Douglas P. Hayes, Sierra Club, Boulder, Colorado (Eric E. Huber, Sierra Club, Boulder, Colorado, with him on the briefs), for Appellants.

David C. Shilton, U.S. Department of Justice, Washington, D.C. (Sam Hirsch, Acting Assistant Attorney General, Michele Walter, Maureen E. Rudolph, and Ty Bair, U.S. Department of Justice, Washington, D.C.; and Ann P. Navaro, Assistant Chief Counsel and Milton S. Boyd, Assistant Counsel, U.S. Army Corps of Engineers, with him on the brief), for Appellees.

Peter R. Steenland, Sidley Austin LLP, Washington, D.C. (Lauren C. Freeman, Lisa E. Jones, Sidley Austin LLP, Washington, D.C.; and Deidre G. Duncan, Andrew J. Turner, and Karma B. Brown, Hunton & Williams LLP, Washington, D.C., with him on the brief), for Intervenors-Appellees.
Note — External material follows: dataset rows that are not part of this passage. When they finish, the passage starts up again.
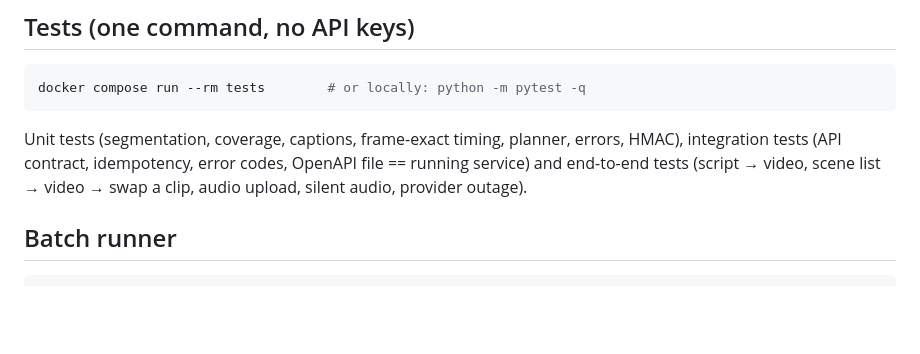
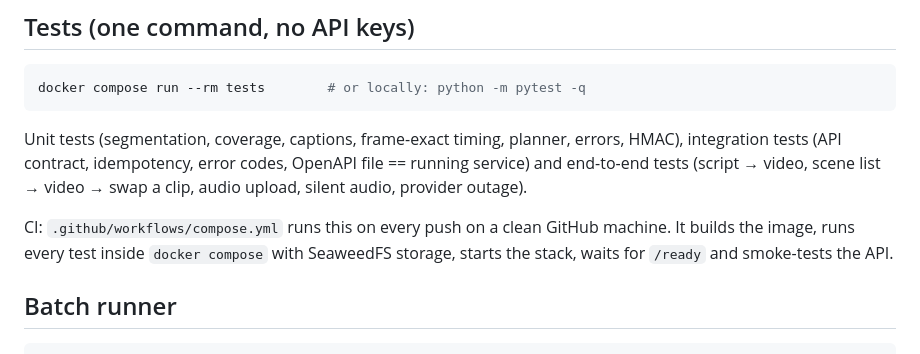
Before and after one commit to thanwin19/clipsy-broll-engine, a Markdown page: README.md, the part around the change. GitHub-like rendering; blank space fills up the shorter version.

Commit message:
README: CI section
Co-Authored-By: Claude Opus 5.5 <noreply@anthropic.com>

```diff
--- a/README.md
+++ b/README.md
@@ -83,6 +83,10 @@ docker compose run --rm tests        # or locally: python -m pytest -q
 Unit tests (segmentation, coverage, captions, frame-exact timing, planner, errors, HMAC), integration
 tests (API contract, idempotency, error codes, OpenAPI file == running service) and end-to-end tests
 (script → video, scene list → video → swap a clip, audio upload, silent audio, provider outage).
+
+CI: `.github/workflows/compose.yml` runs this on every push on a clean GitHub machine. It builds the image,
+runs every test inside `docker compose` with SeaweedFS storage, starts the stack, waits for `/ready` and
+smoke-tests the API.
 
 ## Batch runner
 
```
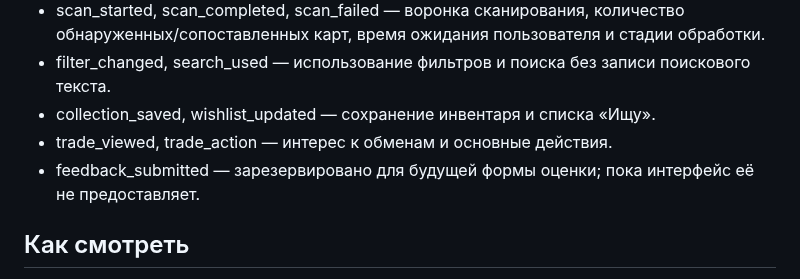
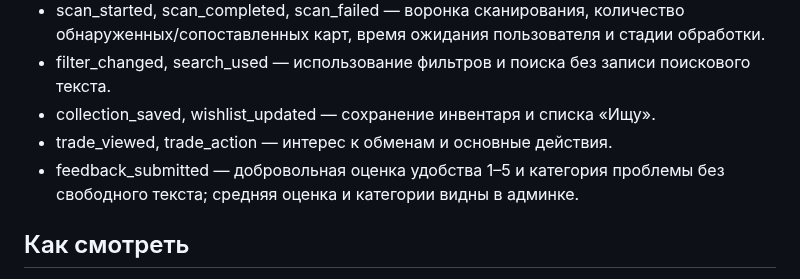
Before and after one commit to den2002pv-tech/pubg-backend, a Markdown page: docs/analytics.md, the part around the change. Rendered like a GitHub page.

Commit message:
Document usability feedback collection

```diff
--- a/docs/analytics.md
+++ b/docs/analytics.md
@@ -10,7 +10,7 @@
 - filter_changed, search_used — использование фильтров и поиска без записи поискового текста.
 - collection_saved, wishlist_updated — сохранение инвентаря и списка «Ищу».
 - trade_viewed, trade_action — интерес к обменам и основные действия.
-- feedback_submitted — зарезервировано для будущей формы оценки; пока интерфейс её не предоставляет.
+- feedback_submitted — добровольная оценка удобства 1–5 и категория проблемы без свободного текста; средняя оценка и категории видны в админке.
 
 ## Как смотреть
 
```
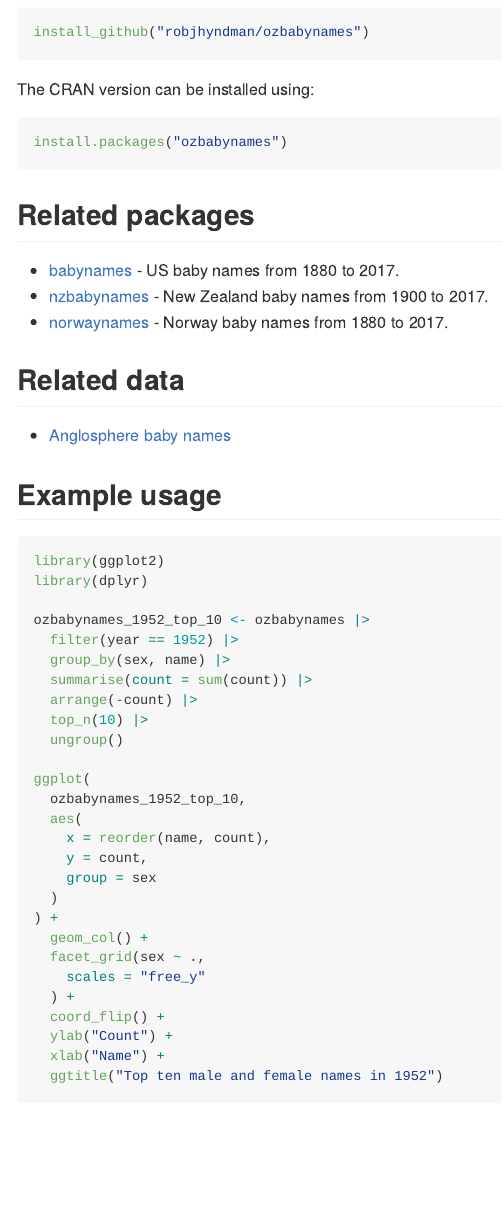
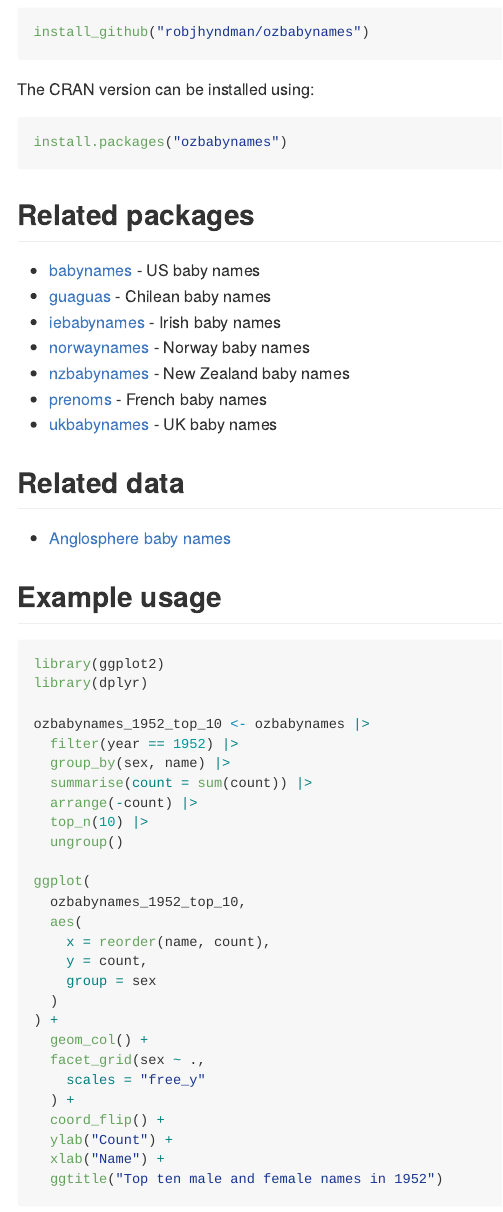
Before and after one commit to robjhyndman/ozbabynames, an R Markdown document (README.Rmd): the page in a window 1100 px wide, from 510 px down. The pictures show the output file README.md that the author committed with the source, drawn offline in the style of GitHub.

Commit message:
Updated list of related packages

```diff
--- a/README.Rmd
+++ b/README.Rmd
@@ -40,9 +40,13 @@ install.packages("ozbabynames")
 
 ## Related packages
 
-* [babynames](https://hadley.github.io/babynames/) - US baby names from 1880 to 2017.
-* [nzbabynames](https://ekothe.github.io/nzbabynames/) - New Zealand baby names from 1900 to 2017.
-* [norwaynames](https://github.com/ekothe/norwaynames) - Norway baby names from 1880 to 2017.
+* [babynames](https://hadley.github.io/babynames/) - US baby names
+* [guaguas](https://github.com/rivaquiroga/guaguas) - Chilean baby names
+* [iebabynames](https://github.com/stefan-mueller/iebabynames) - Irish baby names
+* [norwaynames](https://github.com/ekothe/norwaynames) - Norway baby names
+* [nzbabynames](https://ekothe.github.io/nzbabynames/) - New Zealand baby names
+* [prenoms](https://github.com/ThinkR-open/prenoms) - French baby names
+* [ukbabynames](https://github.com/mine-cetinkaya-rundel/ukbabynames) - UK baby names
 
 ## Related data
 
```
Also changed, not shown: README.md.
Before BACHARACH, Circuit Judge, BALDOCK, Senior Circuit Judge, and McHUGH, Circuit Judge. BALDOCK, J., concurring. McHUGH, Circuit Judge, concurring.

OPINION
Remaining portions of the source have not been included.